# [ENTRIES SUPPLIED]
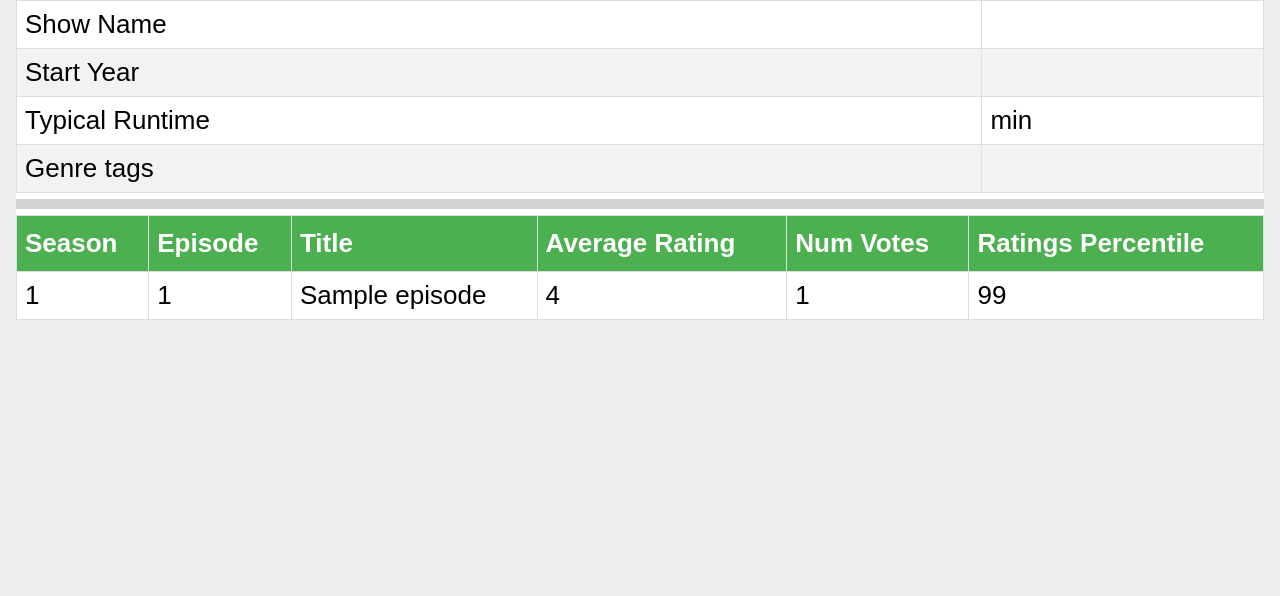
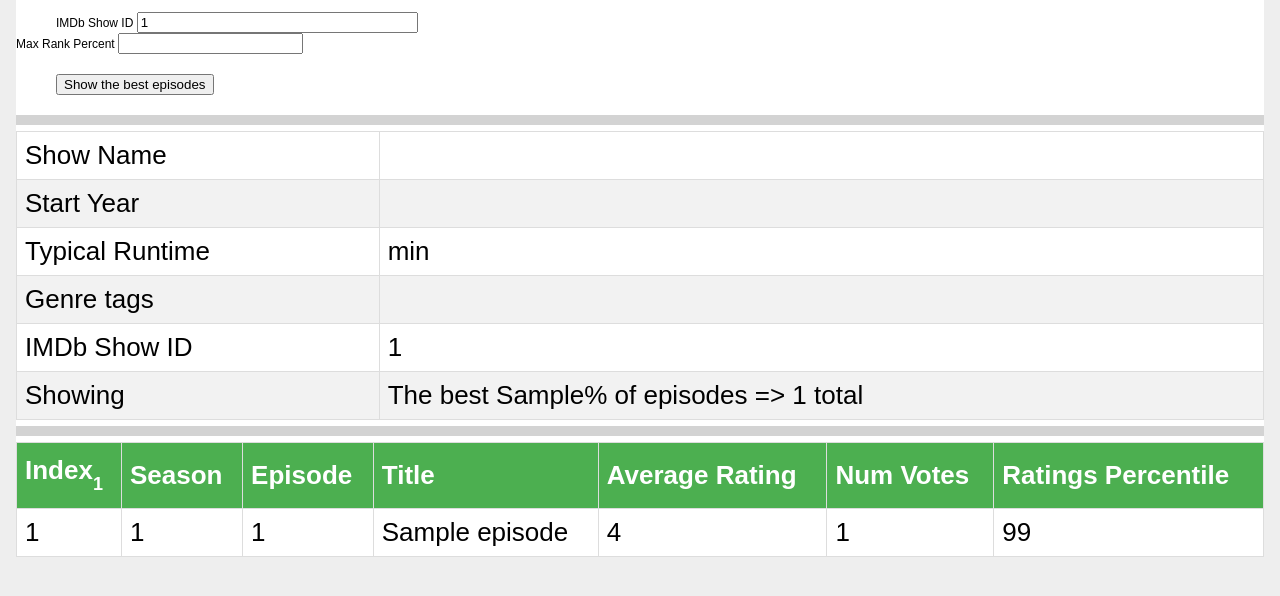
Before and after one commit to simnim/nh_website, a Flask app: template templates/episodes.html in a window 1280 px wide. Shown: the part 54-650 px from the top of the page. Run offline with Flask 2, Linux system fonts and the light colour scheme; the template is opened without the code that fills it: values that come from a table or form of the project are taken from there, most other values are stand-ins (such as "Sample title", 1, 10 or a date in 2020).

Commit message:
Now accepts form inputs for show id and max rank

```diff
--- a/serve_top_episodes.py
+++ b/serve_top_episodes.py
@@ -2,8 +2,19 @@
 import sqlite3
 
 import aiosql
-from flask import Flask, render_template
+from flask import Flask, redirect, render_template, request, url_for
 from flask_mobility import Mobility
+from flask_wtf import FlaskForm
+from wtforms import IntegerField, StringField, SubmitField
+
+# from wtforms.validators import DataRequired
+
+
+class IMDbForm(FlaskForm):
+    imdb_show_id = StringField("IMDb Show ID")
+    max_rank_pct = IntegerField("Max Rank Percent")
+    submit = SubmitField("Show the best episodes")
+
 
 if hasattr(__builtins__, "__IPYTHON__"):
     THIS_SCRIPT_DIR = os.getcwd()
@@ -20,16 +31,33 @@
 # Got some great tips from https://blog.miguelgrinberg.com/post/the-flask-mega-tutorial-part-ii-templates
 
 app = Flask(__name__)
+app.config["SECRET_KEY"] = "derps"
 Mobility(app)
 
 
-@app.route("/")
-@app.route("/index")
-@app.route("/episodes")
-@app.route("/episodes/<string:imdb_show_id>/<int:max_rank_pct>")
+@app.route("/", methods=["GET", "POST"])
+@app.route("/index", methods=["GET", "POST"])
+@app.route("/episodes", methods=["GET", "POST"])
+@app.route("/episodes/<string:imdb_show_id>", methods=["GET", "POST"])
+@app.route(
+    "/episodes/<string:imdb_show_id>/<int:max_rank_pct>", methods=["GET", "POST"]
+)
 def only_powerful_episodes(imdb_show_id=None, max_rank_pct=20):
     # For now just query for tt0112178 = star trek voyager and percent to keep of 20
-    print("got here")
+    form = IMDbForm()
+    print("derp")
+    if request.method == "POST":
+        if form.imdb_show_id.data:
+            return redirect(
+                url_for(
+                    "only_powerful_episodes",
+                    imdb_show_id=form.imdb_show_id.data or None,
+                    max_rank_pct=form.max_rank_pct.data or None,
+                )
+            )
+        else:
+            return redirect(url_for("only_powerful_episodes"))
+    print("derps")
     show_meta = QUERIES.get_basic_show_info(conn, imdb_show_id=imdb_show_id)
     episodes = QUERIES.get_top_episodes_for_show(
         conn, imdb_show_id=imdb_show_id, max_rank_pct=max_rank_pct
@@ -40,4 +68,5 @@
         max_rank_pct=max_rank_pct,
         show_meta=show_meta,
         episodes=episodes,
+        form=form,
     )
--- a/templates/episodes.html
+++ b/templates/episodes.html
@@ -1,18 +1,41 @@
 {% extends "base.html" %}
 
 {% block content %}
+    <form action="" method="post" novalidate>
+        {{ form.hidden_tag() }}
+        <p>
+            {{ form.imdb_show_id.label }}
+            {{ form.imdb_show_id(size=32, value=(imdb_show_id or '')) }}
+            {% for error in form.imdb_show_id.errors %}
+            <span style="color: red;">[{{ error }}]</span>
+            {% endfor %}
+            <br>
+            {{ form.max_rank_pct.label }}
+            {{ form.max_rank_pct(size=32, value=(max_rank_pct or '')) }}
+            {% for error in form.max_rank_pct.errors %}
+            <span style="color: red;">[{{ error }}]</span>
+            {% endfor %}
+        </p>
+        <p>{{ form.submit() }}</
+    </form>
+    <hr>
+    {% if imdb_show_id is not none %}
+
     <div>
         <table>
             <tr> <td> Show Name </td> <td> {{ show_meta.primaryTitle }} </td> </tr>
             <tr> <td> Start Year </td> <td> {{ show_meta.startYear }} </td> </tr>
             <tr> <td> Typical Runtime </td> <td> {{ show_meta.runtimeMinutes }} min</td> </tr>
             <tr> <td> Genre tags </td> <td> {{ show_meta.genres }} </td> </tr>
+            <tr> <td> IMDb Show ID </td> <td> {{ imdb_show_id }} </td> </tr>
+            <tr> <td> Showing</td> <td> The best {{ max_rank_pct }}% of episodes => {{ episodes|length }} total</td> </tr>
         </table>
         <hr>
     </div>
     <table>
         <thead>
             <tr>
+                <th> Index<sub><sub>1</sub></sub> </th>
                 <th> Season </th>
                 <th> Episode </th>
                 <th> Title </th>
@@ -24,6 +47,7 @@
         <tbody>
             {% for episode in episodes %}
                 <tr>
+                    <td> {{ loop.index }}</td>
                     <td> {{ episode.seasonNumber }} </td>
                     <td> {{ episode.episodeNumber }} </td>
                     <td> {{ episode.primaryTitle }} </td>
@@ -34,4 +58,24 @@
             {% endfor %}
     </tbody>
     </table>
+
+    {% else %}
+
+    Hello and welcome to Top Episodes.
+    <p>
+    This page applies the power law to TV so you can get 4 times more utility for your time. ( 80%/(1-80%) = 4 )
+    <p>
+    Essentially you are filtering out the bottom 80% of the episodes of a show and only keeping the top 20% of the content.
+    <p>
+    Some shows are not serial at all (no connection/memory from show N to N+1) and for those you might want to start out with an a very strict 5% filter and expand to 20% only if you felt like you enjoyed the 5%. Some cult classics might only have a few good ones (at least in your opinion) so 1% might be all that's worth watching to start!!!
+    <p>
+    Every show is different. Some shows require you to watch every episode to understand the story. For those you might want to filter out only a handful of episodes or none at all (keep 80% to 100%).
+    <p>
+    For a list of sci-fi favorites recommended by the #1 biggest sci-fi fan I know check out the following list:
+    <ul>
+        <li> <a href="/episodes/tt0112178/20">Star Trek: Voyager</a> </li>
+        <li> <a href="/episodes/tt0106145/20">Star Trek: Deep Space Nine</a> </li>
+    </ul>
+
+   {% endif %}
 {% endblock %}
```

# [REQUIREMENT]
Copy out every line from the records that has the word "redirect".

# [RESPONSE]
+from flask import Flask, redirect, render_template, request, url_for
+            return redirect(
+            return redirect(url_for("only_powerful_episodes"))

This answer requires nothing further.